School Readiness Declaration
In South Carolina, the only requirement for starting kindergarten in public school is to be 5 years old on or before September 1st of that school year. However, there are many factors that help children be successful in their early school experiences.
Most early childhood experts agree that children have wide variations in their development until at least the age of seven. Children develop intellectual, social, emotional and physical skills at different times and at their own pace. So, while letter and number recognition and basic content knowledge are important, it is more important for your child to be socially, emotionally, and physically ready to tackle the expectations of school.
Children are most prepared for school if they:
- Are nurtured with love, appropriate guidance, respect, and acceptance
- Show respect for others
- Are allowed to explore and manipulate items from the home and nature
- Are healthy and well nourished
- Come from homes and environments where they are read to daily

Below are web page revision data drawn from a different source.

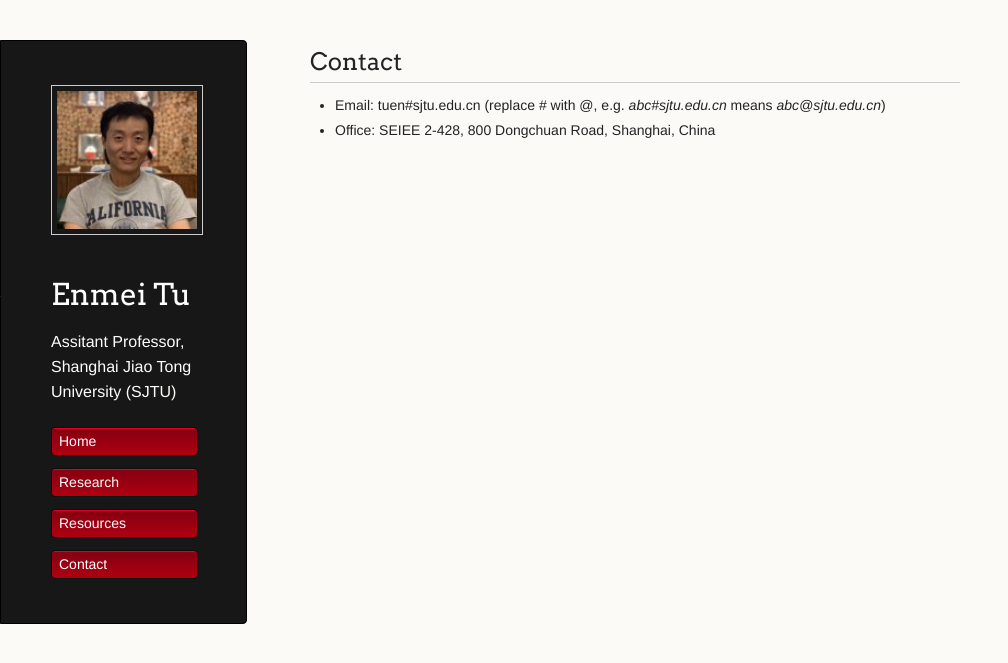
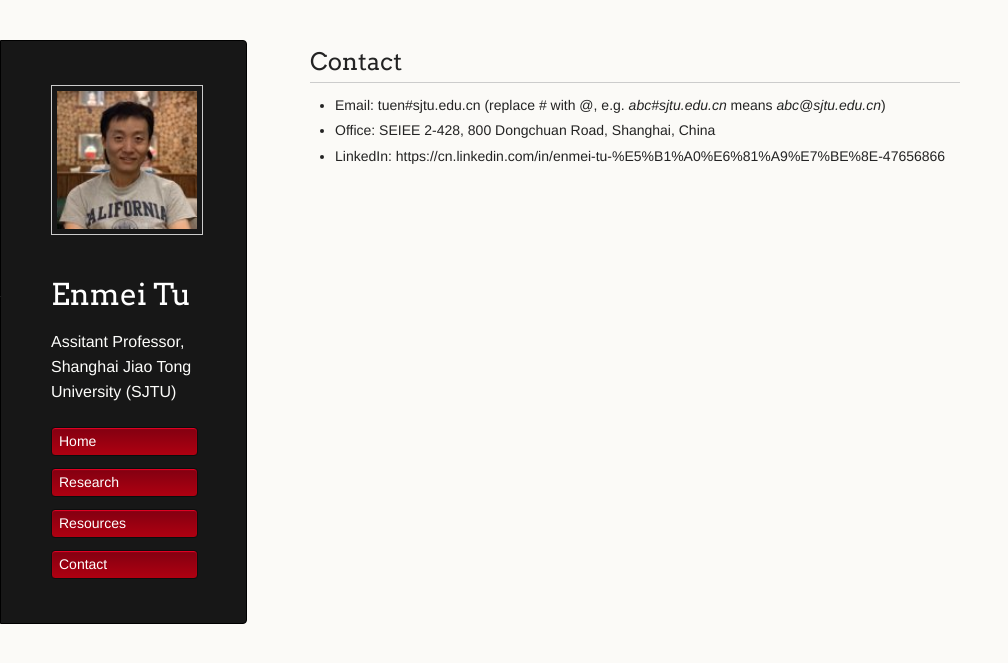
Before and after one commit to hellotem/enmeitu.github.io, a Jekyll site: the page built from about/index.md, in a window 1280 px wide. Shown: the top 663 px of the page, without its empty margins (0-1008 px from the left). Built offline with Jekyll 4.4.1, drawn with Linux system fonts in a browser that asks for light colours; our own code applies the rules of GitHub Pages for plain Markdown files.

Commit message:
Update index.md

```diff
--- a/about/index.md
+++ b/about/index.md
@@ -1,3 +1,4 @@
 ## Contact
 * Email: tuen#sjtu.edu.cn (replace # with @, e.g. _abc#sjtu.edu.cn_ means _abc@sjtu.edu.cn_)
 * Office: SEIEE 2-428, 800 Dongchuan Road, Shanghai, China
+* LinkedIn: https://cn.linkedin.com/in/enmei-tu-%E5%B1%A0%E6%81%A9%E7%BE%8E-47656866
```
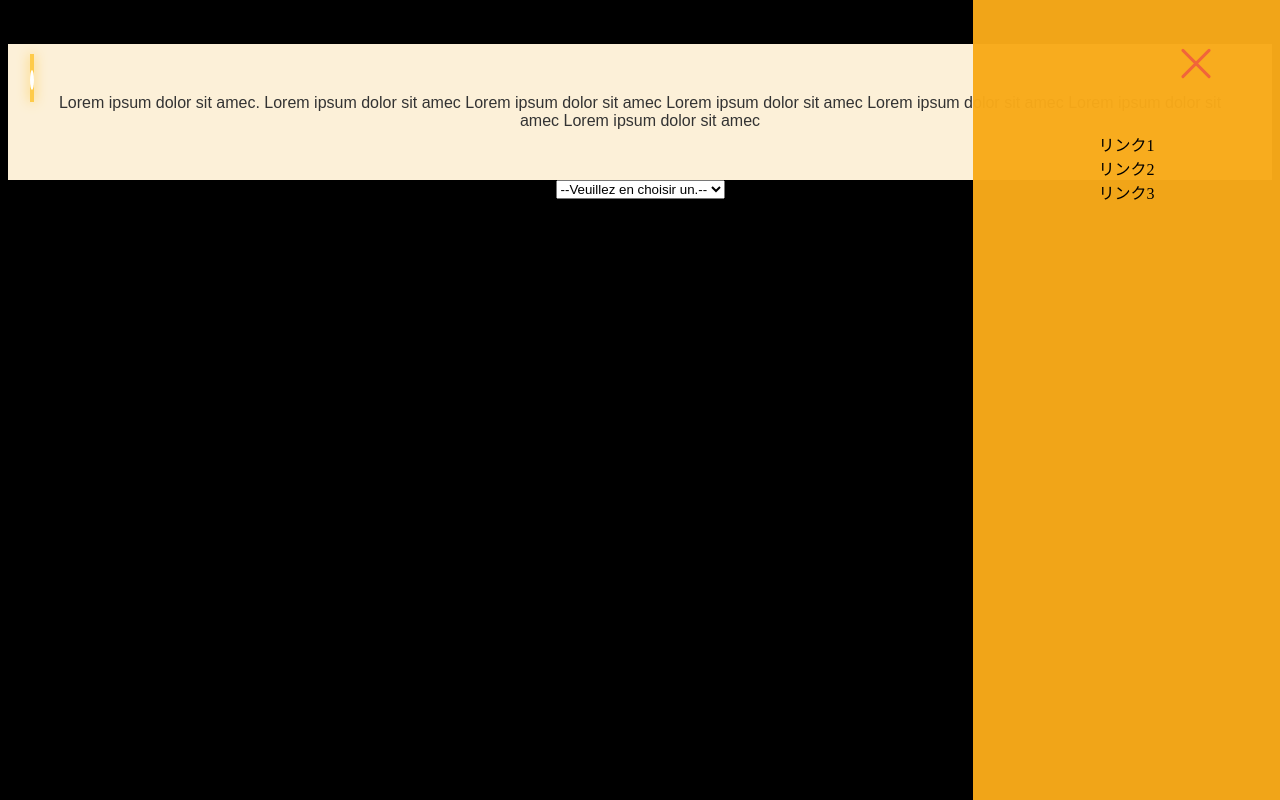
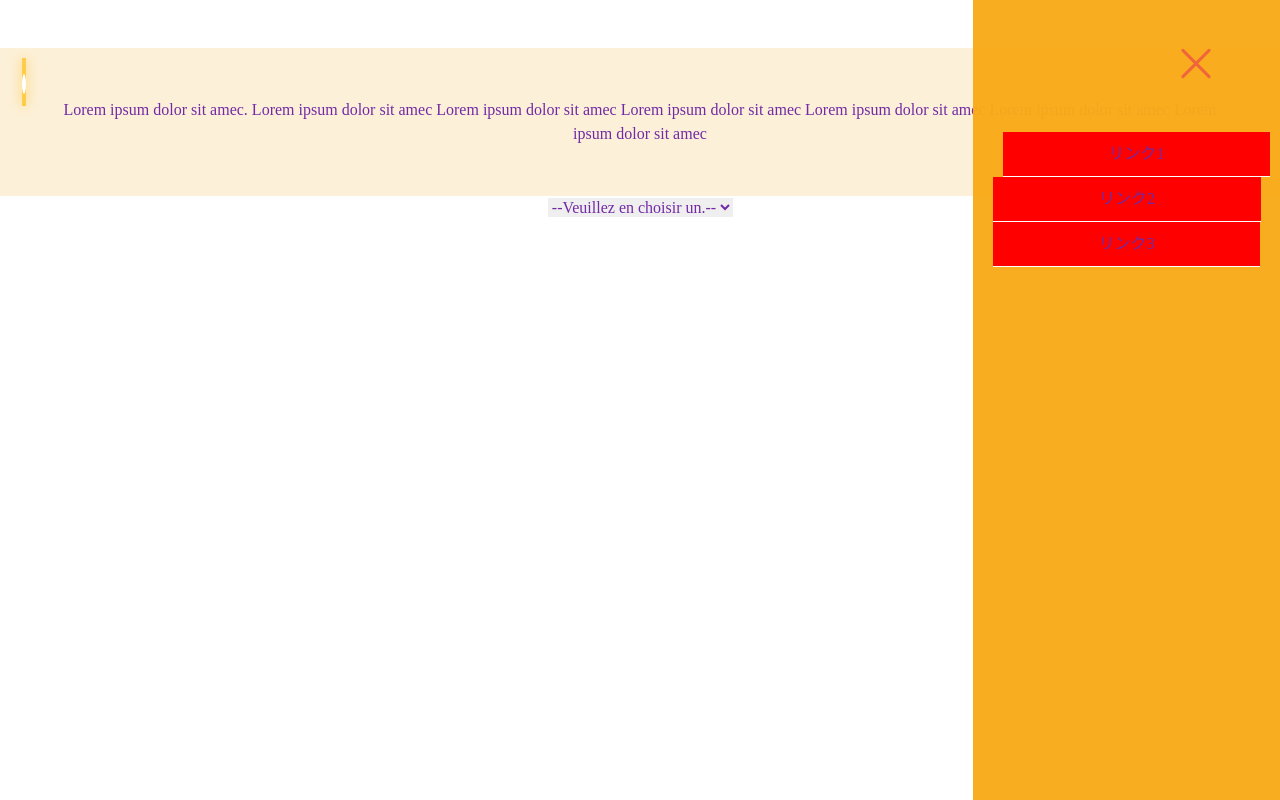
Before and after one commit to tom1236908745/nakalog, a Next.js app: page / in a window 1280 px wide. Both pictures are taken after a click on the button 1196 px from the left and 63 px from the top of the page. Built offline with nearby package versions, Linux system fonts and the light colour scheme.

Commit message:
add: 閉じる動作確認

```diff
--- a/app/HumbergerMenu.tsx
+++ b/app/HumbergerMenu.tsx
@@ -1,18 +1,20 @@
 'use client';
 // import { useState } from 'react';
 import { useRecoilState } from 'recoil';
-import { centerState } from '../atoms/CenterAtom';
+import { checkedState } from '../atoms/CheckedAtom';
 import humberger from '../styles/humbergerMenu.module.css';
 
 export default function HumbergerMunu() {
-  const [center, setCenter] = useRecoilState(centerState);
+  const [checked, setCenter] = useRecoilState(checkedState);
   const classToggle = () => {
-    setCenter(!center);
+    setCenter(!checked);
   };
   return (
     <div className={humberger.menu}>
       <button
-        className={`${humberger.menuTrigger} ${center ? humberger.active : ''}`}
+        className={`${humberger.menuTrigger} ${
+          checked ? humberger.active : ''
+        }`}
         id={humberger.menu}
         onClick={classToggle}
       >
--- a/app/SideMenu.tsx
+++ b/app/SideMenu.tsx
@@ -1,22 +1,40 @@
 'use client';
 import { useState } from 'react';
 import { useRecoilValue } from 'recoil';
-import { centerState } from '../atoms/CenterAtom';
+import { checkedState } from '../atoms/CheckedAtom.js';
 import side from '../styles/sideMenu.module.css';
 import HumberguerMenu from './HumbergerMenu';
 
 export default function SideMenue() {
-  const center = useRecoilValue(centerState);
+  const checked = useRecoilValue(checkedState);
   return (
     <div>
       <HumberguerMenu />
-      <div className={`${side.menu} ${center ? side.checkedMenu : side.color}`}>
-        <ul className={`${center ? side.links : ''}`}>
-          <li className={`${center ? side.link1 : ''}`}>リンク1</li>
-          <li className={`${center ? side.link2 : ''}`}>リンク2</li>
-          <li className={`${center ? side.link3 : ''}`}>リンク3</li>
+      <nav className={`${side.menu} ${checked ? side.checkedMenu : ''}`}>
+        <ul className={side.links}>
+          <li
+            className={`${side.link1} ${
+              checked ? side.checkedList : side.link
+            }`}
+          >
+            リンク1
+          </li>
+          <li
+            className={`${side.link2} ${
+              checked ? side.checkedList : side.link
+            }`}
+          >
+            リンク2
+          </li>
+          <li
+            className={`${side.link3} ${
+              checked ? side.checkedList : side.link
+            }`}
+          >
+            リンク3
+          </li>
         </ul>
-      </div>
+      </nav>
     </div>
   );
 }
--- a/app/layout.tsx
+++ b/app/layout.tsx
@@ -1,5 +1,5 @@
 /* eslint-disable @next/next/no-head-element */
-
+import '@/styles/globals.css';
 export default function RootLayout({
   children,
 }: {
--- a/atoms/CenterAtom.js
+++ /dev/null
@@ -1,6 +0,0 @@
-import { atom } from 'recoil';
-
-export const centerState = atom({
-  key: 'humbergerState',
-  default: false,
-});
--- /dev/null
+++ b/atoms/CheckedAtom.js
@@ -0,0 +1,6 @@
+import { atom } from 'recoil';
+
+export const checkedState = atom({
+  key: 'checkedState',
+  default: false,
+});
--- a/styles/globals.css
+++ b/styles/globals.css
@@ -5,4 +5,5 @@
 * {
   font-family: 'Times New Roman';
   color: rgb(114, 42, 165);
+  text-align: center;
 }
--- a/styles/home.module.css
+++ b/styles/home.module.css
@@ -20,10 +20,6 @@
     width: 100%;
     opacity: 1;
   }
-}
-body {
-  background-color: black;
-  text-align: center;
 }
 .copyBox {
   position: relative;
--- a/styles/sideMenu.module.css
+++ b/styles/sideMenu.module.css
@@ -9,41 +9,52 @@
   right: -100%;
   top: 0;
   opacity: 0;
+  transition: 2s cubic-bezier(0.39, 0.575, 0.565, 1);
 }
 .checkedMenu {
   right: 0;
   opacity: 1;
-  transition: 2.3s cubic-bezier(0.39, 0.575, 0.565, 1);
+}
+.checkedList {
+  right: 0;
 }
 .links {
   margin-top: 7rem;
   padding-left: 0;
 }
-.menu > li {
+.link {
   background-color: red;
   border-bottom: 1px solid #fff;
   padding: 10px 0;
   right: -100%;
   position: relative;
-  right: 0;
 }
 .link1 {
-  transition: right 2s;
-  right: 0;
+  transition: right 3.7s;
+  background-color: red;
+  border-bottom: 1px solid #fff;
+  padding: 10px 0;
+  position: relative;
   list-style: none;
 }
 .link2 {
-  transition: right 0.6s;
-  right: 0;
+  transition: right 3s;
+  background-color: red;
+  border-bottom: 1px solid #fff;
+  padding: 10px 0;
+  position: relative;
   list-style: none;
 }
 .link3 {
-  transition: right 0.8s;
-  right: 0;
+  transition: right 2.3s;
+  background-color: red;
+  border-bottom: 1px solid #fff;
+  padding: 10px 0;
+  position: relative;
   list-style: none;
 }
 .leaveMenu {
-  right: -1%;
+  right: 0;
   opacity: 0;
-  transition: 2s cubic-bezier(0.23, 1, 0.32, 1);
+  transition: 3s cubic-bezier(0.23, 1, 0.32, 1);
 }
```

- Are engaged in strong vocabulary-rich conversations
- Have opportunities to become familiar with books through their own play
- Are encouraged to talk about what they know and are learning
Social and Emotional Development
It is important that children have experiences with other children near their age before entering kindergarten. Being able to get along in a group is an important school readiness skill.
- Have experiences cooperating with other children: taking turns, working with others, sharing supplies, etc.
- Have a healthy feeling of self-worth and positive feelings of self and of others (can-do attitude)
- Be a good listener
- Play cooperatively with other children
- Remain engaged in an age-appropriate activity for up to 10 minutes
- Express their own feelings without being too aggressive
- Have respect for authority and respect for other children
- Complete a task – finish what they start
- Show self-confidence and a desire to learn
- Understand and follow limits and rules
- Respect property and use materials correctly
If children are not healthy or if they are in pain, it is hard for them to concentrate or learn in school. Health concerns should be addressed as they are noticed.
- Have up-to-date immunizations and regular pediatric well visits
- Have vision, hearing and dental problems detected and addressed
- Be able to use the bathroom and wash their own hands
- Use silverware and eat unassisted
- Eat a healthy, balanced diet
- Get adequate rest, daily opportunities for exercise, and have a regular bedtime
- Have limited screen time (including TV, movies, computers, hand-held games)
Motor development includes large muscle skills such as running and climbing and small muscle skills such as holding a pencil and cutting with scissors. Both are important for success in school.
- Be able to run, jump, skip, climb, swing, use balls
- Be able to tie own shoes; button, zip, and buckle clothes and coats
- Hold a crayon and draw pictures, lines, and scribbles
- Pick up a small item using their thumb and forefinger
Cognitive and Language Development
This is what many people think of when they think of school. These are important skills, but they are only part of what helps a child be well prepared for school success.
- Hold a book upright and turn pages from front to back
- Listen attentively to a story
- Tell and retell familiar stories
- Know some children’s songs and rhymes
- Repeat sounds made by animals, people, or objects in their world
- Be able to speak clearly in full sentences so others can hear and understand what is being said
- Talk about personal experiences, describe items, and start conversations with others
- Listen and understand what others say
- Continue to add new words to their speaking vocabulary
- Identify what is different and the same between items
- Complete a simple pattern or puzzle
- Make simple decisions and choices
- Recognize what print is (words written on a page or on a cereal box, etc.)
- Read the pictures – tell a story by looking at the pictures
A single quality or skill does not determine whether children do well in school, but a combination of factors contribute to their school success. These include good health and physical well being, social and emotional maturity, language skills, the ability to solve problems and think creatively, and general knowledge about the world. As you help your child develop in each of these areas, remember that children develop at different rates and that most children are stronger in some areas than others.
Early childhood experts from the following organizations helped to shape
this School Readiness Declaration:
– Richland County School District One
– Richland School District Two
– School District Five or Lexington and Richland Counties
– Richland County First Steps
– Columbia College
– Benedict College
– Early Childhood Development at Midlands Technical College
– GLEAMNS Head Start
– Representatives from various quality child care programs throughout Richland County